Innovators Wanted: Insights into Award-Winning Technological Solutions
Innovation occurs daily in the technology sector. To tackle complex social challenges, global foundations look to the tech sector to help deliver as many powerful tools in their arsenal as possible to design novel and useful solutions. Identifying innovations, nurturing innovative capacity and supporting innovators are mechanisms to support ideas for the public good.
Siemens Stiftung’s “empowering people. Award 2015″ seeks to recognize the work of innovators who have developed technological solutions to help solve basic, real world problems for people in developing countries. Siemens Stiftung is seeking simple technological solutions to improve basic supply and combat poverty.

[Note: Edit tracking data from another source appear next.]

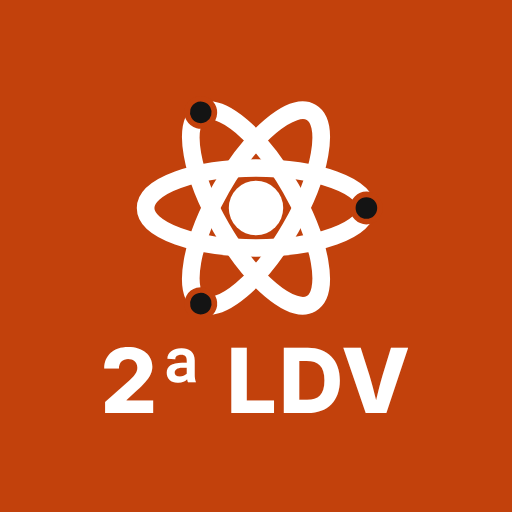
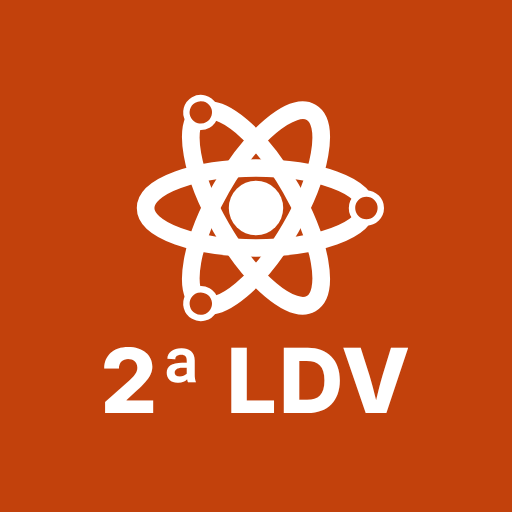
Ícone: sem preto, elétrons com borda branca e miolo laranja
Claude-Session: https://claude.ai/code/session_012uLHvynPz3mb7cEqoXR3dP

Changed region(s): [[0.3438, 0.5625, 0.4375, 0.625], [0.3438, 0.1875, 0.4375, 0.25], [0.6875, 0.375, 0.75, 0.4375]]

diff --git a/sw.js b/sw.js
@@ -1,6 +1,6 @@
 /* Funciona sem internet: guarda o app no celular.
    Ao publicar uma versão nova, mude o número em VERSAO. */
-const VERSAO = 'fisica2ldv-v26';
+const VERSAO = 'fisica2ldv-v27';
 const BASE = ['./', './index.html', './manifest.webmanifest', './icons/icon-192.png', './icons/icon-512.png', './icons/maskable-512.png', './icons/apple-touch-icon.png', './icons/favicon.png'];
 
 self.addEventListener('install', e => {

A sampling of previous winners includes:
- A prosthetic knee designed specifically for conditions in the developing world and costing at least 90 percent less than similar alternatives.
- Clean drinking water right at the tap so residents of poor, rural communities can cook, clean, bathe, and wash dishes with clean water, minimizing contamination pathways, and preventing fatal diseases and frequent illnesses.
- A low-cost, energy efficient infant warmer that can help prevent hypothermia for infants with low birth weight in developing countries.
U.S.-based juror Claudia Juech, Associate Vice President at The Rockefeller Foundation where she is charged with identifying new intervention opportunities across all four of the Foundation’s thematic priority areas , shared some insights as to what makes an award-winning entry.
Q: How did you become involved with the award?
Claudia: I learned about the award through one of my program managers here at the Rockefeller Foundation, and felt that there are some strong synergies between the work being undertaken by both the Rockefeller Foundation and Siemens Stiftung.
Q: What criteria do you feel is most important in selecting an award winner?
Claudia: All the criteria for the award are critical. However, I take a close look at whether the project being submitted has what it takes to be viable in the long run – that is, the organization and the technology won’t suddenly become obsolete. The entrant’s business model is one important piece of information to get a sense of the viability of the project.
Q: Along those lines, what does the ideal award winner look like?
Claudia: Ideally, the winner is someone whose project could employ others – it should not be a solo effort. I also like to find someone who comes from that community – someone who can prove they really understand the problem that their solution is addressing.
Q: What do you feel are major trends impacting innovation in the developing world?
Claudia: Mobile phones have been major game changers in terms of what’s possible today. Much easier access to information and being able to connect with other innovators have increased the capacity of people to take new approaches regardless of who they are or where they are. Increased access to capital through microfinance services is helping to forward innovative technologies. In cities such as Nairobi a true start-up culture has emerged – with co-working spaces and incubators, which is now spreading across the African continent.
Q. What are you seeing as the greatest need or concern?
Claudia: That is difficult to say. Typically, cities as centers of economic growth and innovation have greater access to water, sanitation, health, and education although not all of their inhabitants benefit from that, whereas rural areas do not easily reap the benefit of innovation. The greatest concern is how people can make a living that supports them and their families reliably. In terms of innovations that need to be economically viable we can’t forget about the poorest of the poor who have no disposable income and can’t pay for basic services such as water or electricity.
Q: What advice would you give to entrants?
Claudia: Be as clear as you can be. Don’t assume the jurors know things – provide detailed information, data, and really explain the challenge and your technological solution using examples. Create a compelling case for how your innovation will work to improve underserved countries, and why Siemens Stiftung should award your innovation.
Claudia Juech is Associate Vice President and Managing Director for Strategic Research at The Rockefeller Foundation where she is charged with maximizing the insight coming into and being generated by the Foundation. This includes leading the Foundation’s “Scan and Search” processes for sourcing and assessing new potential opportunities for impact, which combine social science research methods, concepts from venture capital, and strategic foresight. She also builds and leverages the Foundation’s knowledge networks, oversees efforts to integrate knowledge across departments, and manages residency and conference programming for the Foundation’s Bellagio Center. Claudia Juech established the Foundation’s horizon scanning activities and created a global “Searchlight” network of trend monitoring grantees that provided input into idea generation processes at the Foundation.
Previously, she was Vice President at DB Research, Deutsche Bank’s think tank for trends in business, society, and financial markets. Reporting to Deutsche Bank Group’s chief economist, she provided decision-making support on a broad range of topics, ranging from economic issues to demographics and healthcare. Claudia Juech has a degree in Information Science from Cologne University of Applied Sciences and an International MBA from the University of Cologne.